You have just read a blog post written by Jason McIntosh.
Thank you kindly for your time and attention today.
I read Jordan Ellenberg’s 2003 novel The Grasshopper King and enjoyed it, even though it literally wasn’t the book I thought it was when I first set out with it. In fact, I didn’t even know the author was familiar Ellenberg, who wrote the masterful popular-statistics work How Not to Be Wrong, until I was nearly done. Ebooks can be weird like this.
The Grasshopper King presents a tale of academic follies, framed as a memoir by a retired professor, looking back at his graduate school job of recording a silent and housebound linguist for 16 hours a day. The professors of his university’s department of Gravinics—a preternaturally obscure (and entirely fictional) language known for inspiring self-destructive obsession among its scattering of scholars—hope that their elderly colleague’s obvious catatonia is actually a profoundly deep meditation. They salivate over the surety that he will emerge from it at any moment, burbling with new, invaluable, and deliciously publishable insights.

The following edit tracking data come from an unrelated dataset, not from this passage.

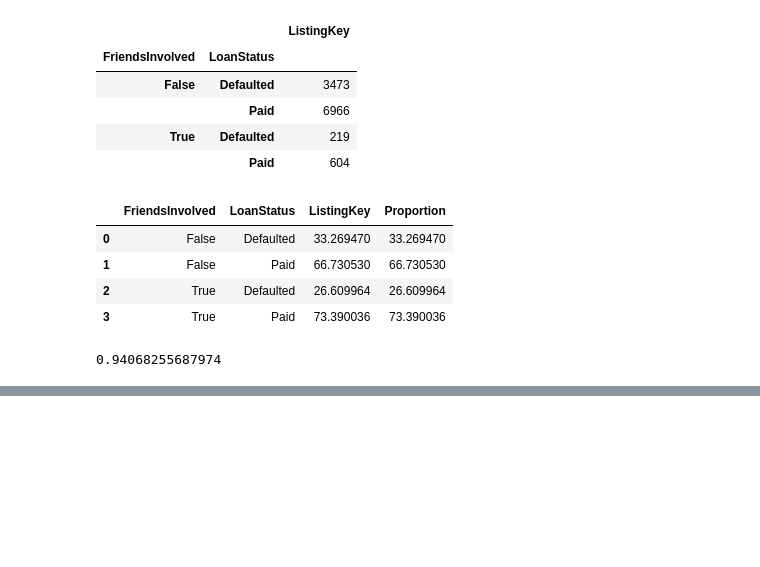
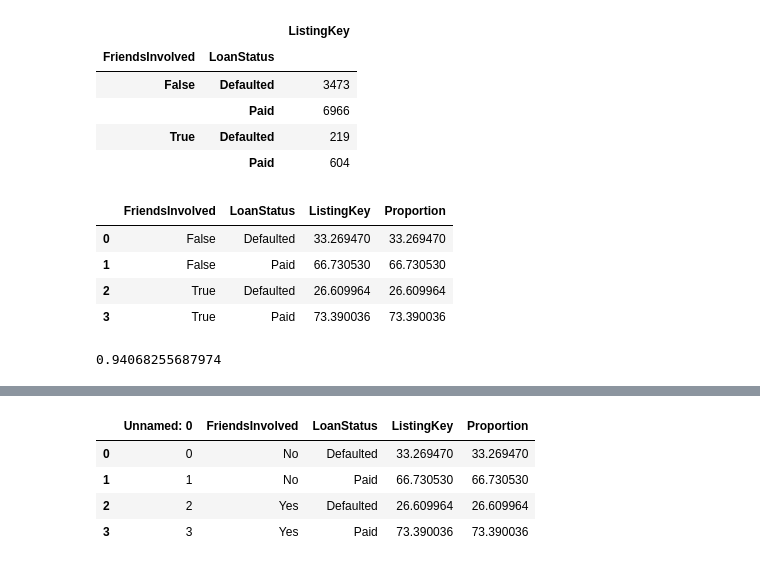
Before and after one commit to eistre91/DataAnalystNanodegree, a Jupyter notebook: Project6/Project 6 EDA.ipynb, the cells around one changed output, grey strips where cells are left out. Saved outputs shown, nothing was run; the diff lists cells and outputs as text; code cells hidden in the pictures; blank space fills up the shorter version.

```diff
--- a/Project6/Project 6 EDA.ipynb
+++ b/Project6/Project 6 EDA.ipynb
@@ -639,0 +665,10 @@ group_pcts.to_csv("project6datapro.csv")
+# %%
+loan_data['FriendsInvolved'] = loan_data['FriendsInvolved'].apply(lambda x: {False:'No', True:'Yes'}.get(x,x))
+# %%
+loan_data
+# %% [output]
+|  | Unnamed: 0 | FriendsInvolved | LoanStatus | ListingKey | Proportion |
+| 0 | 0 | No | Defaulted | 33.269470 | 33.269470 |
+| 1 | 1 | No | Paid | 66.730530 | 66.730530 |
+| 2 | 2 | Yes | Defaulted | 26.609964 | 26.609964 |
+| 3 | 3 | Yes | Paid | 73.390036 | 73.390036 |
```
Also changed, not shown: parts of 7 cells of this notebook, 42 other files.
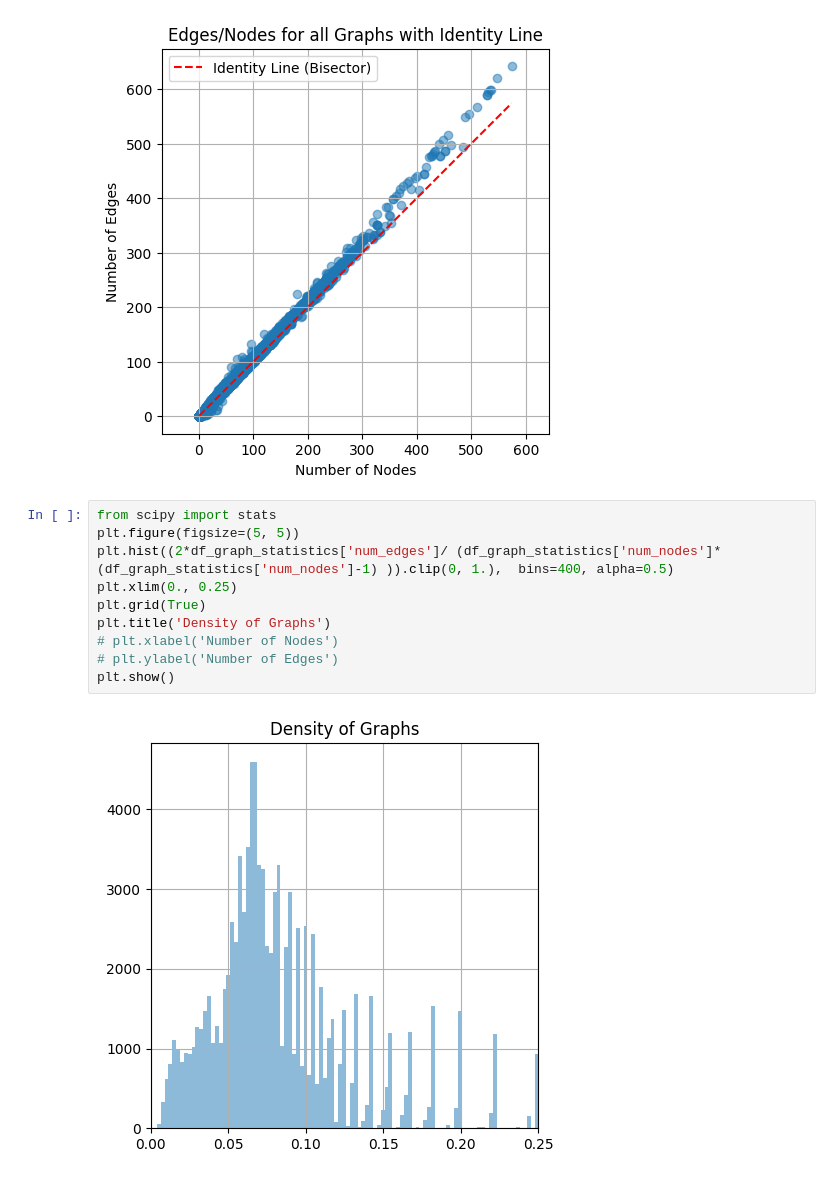
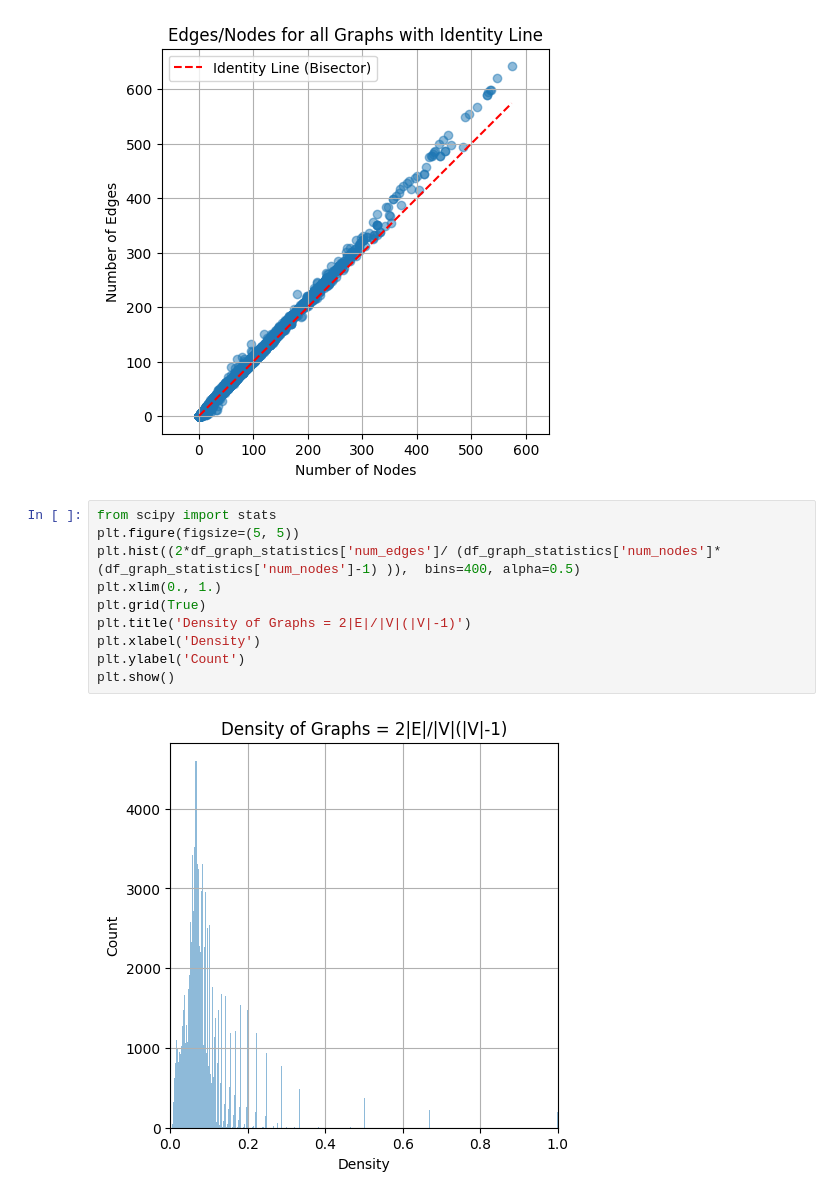
Before and after one commit to balthazarneveu/molecule-retrieval-using-nlp, a Jupyter notebook: dataset_exploration.ipynb, the cells around one changed output. Saved outputs shown, nothing was run; the diff lists cells and outputs as text.

```diff
--- a/dataset_exploration.ipynb
+++ b/dataset_exploration.ipynb
@@ -476,12 +471,12 @@ plt.show()
 # %%
 from scipy import stats
 plt.figure(figsize=(5, 5))
-plt.hist((2*df_graph_statistics['num_edges']/ (df_graph_statistics['num_nodes']*(df_graph_statistics['num_nodes']-1) )).clip(0, 1.),  bins=400, alpha=0.5)
-plt.xlim(0., 0.25)
+plt.hist((2*df_graph_statistics['num_edges']/ (df_graph_statistics['num_nodes']*(df_graph_statistics['num_nodes']-1) )),  bins=400, alpha=0.5)
+plt.xlim(0., 1.)
 plt.grid(True)
-plt.title('Density of Graphs')
-# plt.xlabel('Number of Nodes')
-# plt.ylabel('Number of Edges')
+plt.title('Density of Graphs = 2|E|/|V|(|V|-1)')
+plt.xlabel('Density')
+plt.ylabel('Count')
 plt.show()
 # %% [output]
-[figure, old version]
+[figure, new version]
```
Also changed, not shown: parts of 15 cells of this notebook, 1 other file.
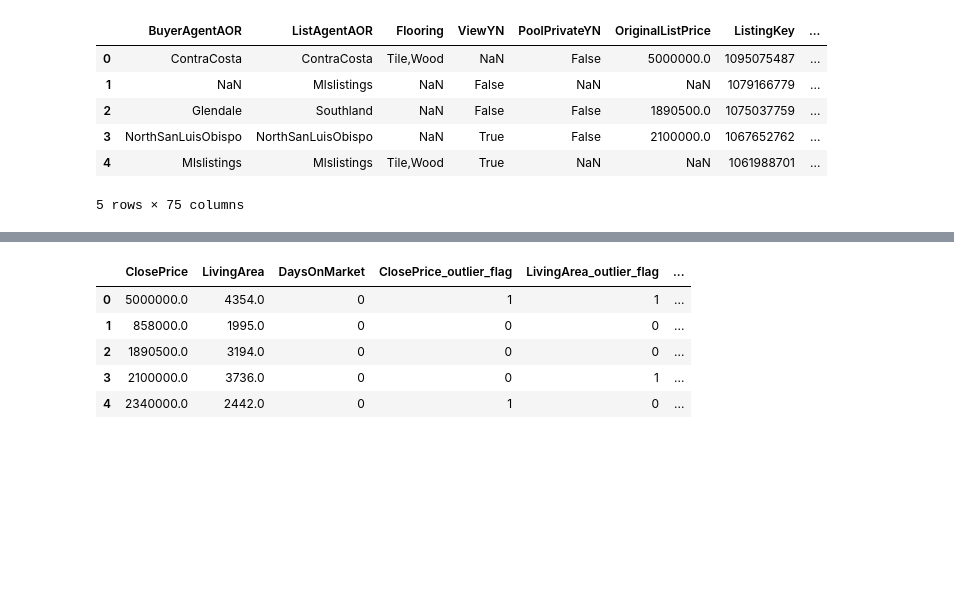
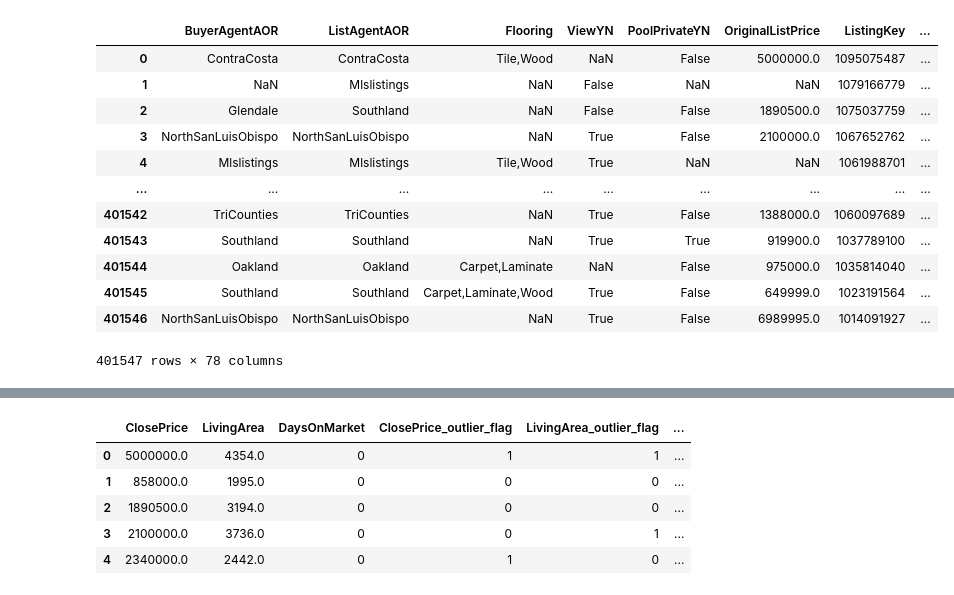
Before and after one commit to Michael-Anthony-Aguirre/IDX-Exchange-DA-Internship-2026, a Jupyter notebook: week7/6_outlier_detection.ipynb, the cells around one changed output, grey strips where cells are left out. Cells and saved outputs as stored; diff of their text form; code cells hidden in the pictures; blank space fills up the shorter version.

```diff
--- a/week7/6_outlier_detection.ipynb
+++ b/week7/6_outlier_detection.ipynb
@@ -8,13 +8,19 @@ os.chdir(dataset_folder)
 df_sold = pd.read_csv("CRMLSSold_5.csv", low_memory = False)
 df_listings = pd.read_csv("CRMLSListing_5.csv", low_memory = False)
 # %%
-df_sold.head()
+df_sold
 # %% [output]
 |  | BuyerAgentAOR | ListAgentAOR | Flooring | ViewYN | PoolPrivateYN | OriginalListPrice | ListingKey | ... |
 | 0 | ContraCosta | ContraCosta | Tile,Wood | NaN | False | 5000000.0 | 1095075487 | ... |
 | 1 | NaN | Mlslistings | NaN | False | NaN | NaN | 1079166779 | ... |
 | 2 | Glendale | Southland | NaN | False | False | 1890500.0 | 1075037759 | ... |
 | 3 | NorthSanLuisObispo | NorthSanLuisObispo | NaN | True | False | 2100000.0 | 1067652762 | ... |
 | 4 | Mlslistings | Mlslistings | Tile,Wood | True | NaN | NaN | 1061988701 | ... |
+| ... | ... | ... | ... | ... | ... | ... | ... | ... |
+| 401542 | TriCounties | TriCounties | NaN | True | False | 1388000.0 | 1060097689 | ... |
+| 401543 | Southland | Southland | NaN | True | True | 919900.0 | 1037789100 | ... |
+| 401544 | Oakland | Oakland | Carpet,Laminate | NaN | False | 975000.0 | 1035814040 | ... |
+| 401545 | Southland | Southland | Carpet,Laminate,Wood | True | False | 649999.0 | 1023191564 | ... |
+| 401546 | NorthSanLuisObispo | NorthSanLuisObispo | NaN | True | False | 6989995.0 | 1014091927 | ... |
-5 rows × 75 columns
+401547 rows × 78 columns
 # %%
```
Also changed, not shown: parts of 14 cells of this notebook.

With no other path to a doctorate, the hapless young protagonist relocates his studies onto a card table in the linguist’s basement, swapping out silence-filled tapes as the hours pass, and breaking the monotony with the occasional game of checkers—the sole social stimulus that the immobile scholar responds to. Shenanigans ensue.
I probably started reading this book because one of my ebook apps, knowing that I had read How Not to Be Wrong years ago, suggested it. However, though some mental slip, I thought that I started reading The Grasshopper King after learning about Tithonus, a minor figure of Greek myth cursed to age eternally. In some tellings, the gods take pity on him and transform him into a cicada. I could have sworn that I saw this book listed as a modern retelling of that myth. I mean, grasshoppers are close enough to cicadas, right? With that mistaken impression in mind, the introduction seemed so far afield from ancient legends that I felt sold—wow, how would this charmingly written but entirely mundane setting wind its way into the realm of the fantastic! Well, it didn’t, but I kept reading anyway.
The story is short and swift and engaging, for the small world it moves within, and it plays a very lovely trick. The reader is invited, for much of the story, to side with the absurdly selfish and self-deceptive Gravinics department, treating the possibility of the old linguist’s awakening as a cliffhanger with an inevitable resolution. Gradually, it dawns on the reader that this will never happen, that the linguist’s absent utterance is not merely a macguffin, but entirely irrelevant: something to just let go of entirely. There is no moment when this realization snaps into place, but it grows at-pace with the protagonist’s own growth. I found myself having made this transition from amused anticipation to graceful acceptance slightly before any other characters did, and it felt pretty great.
Of the story’s several themes, the one I like the most: Sometimes, one just has nothing at all left to say.
To share a response that links to this page from somewhere else on the web, paste its URL here.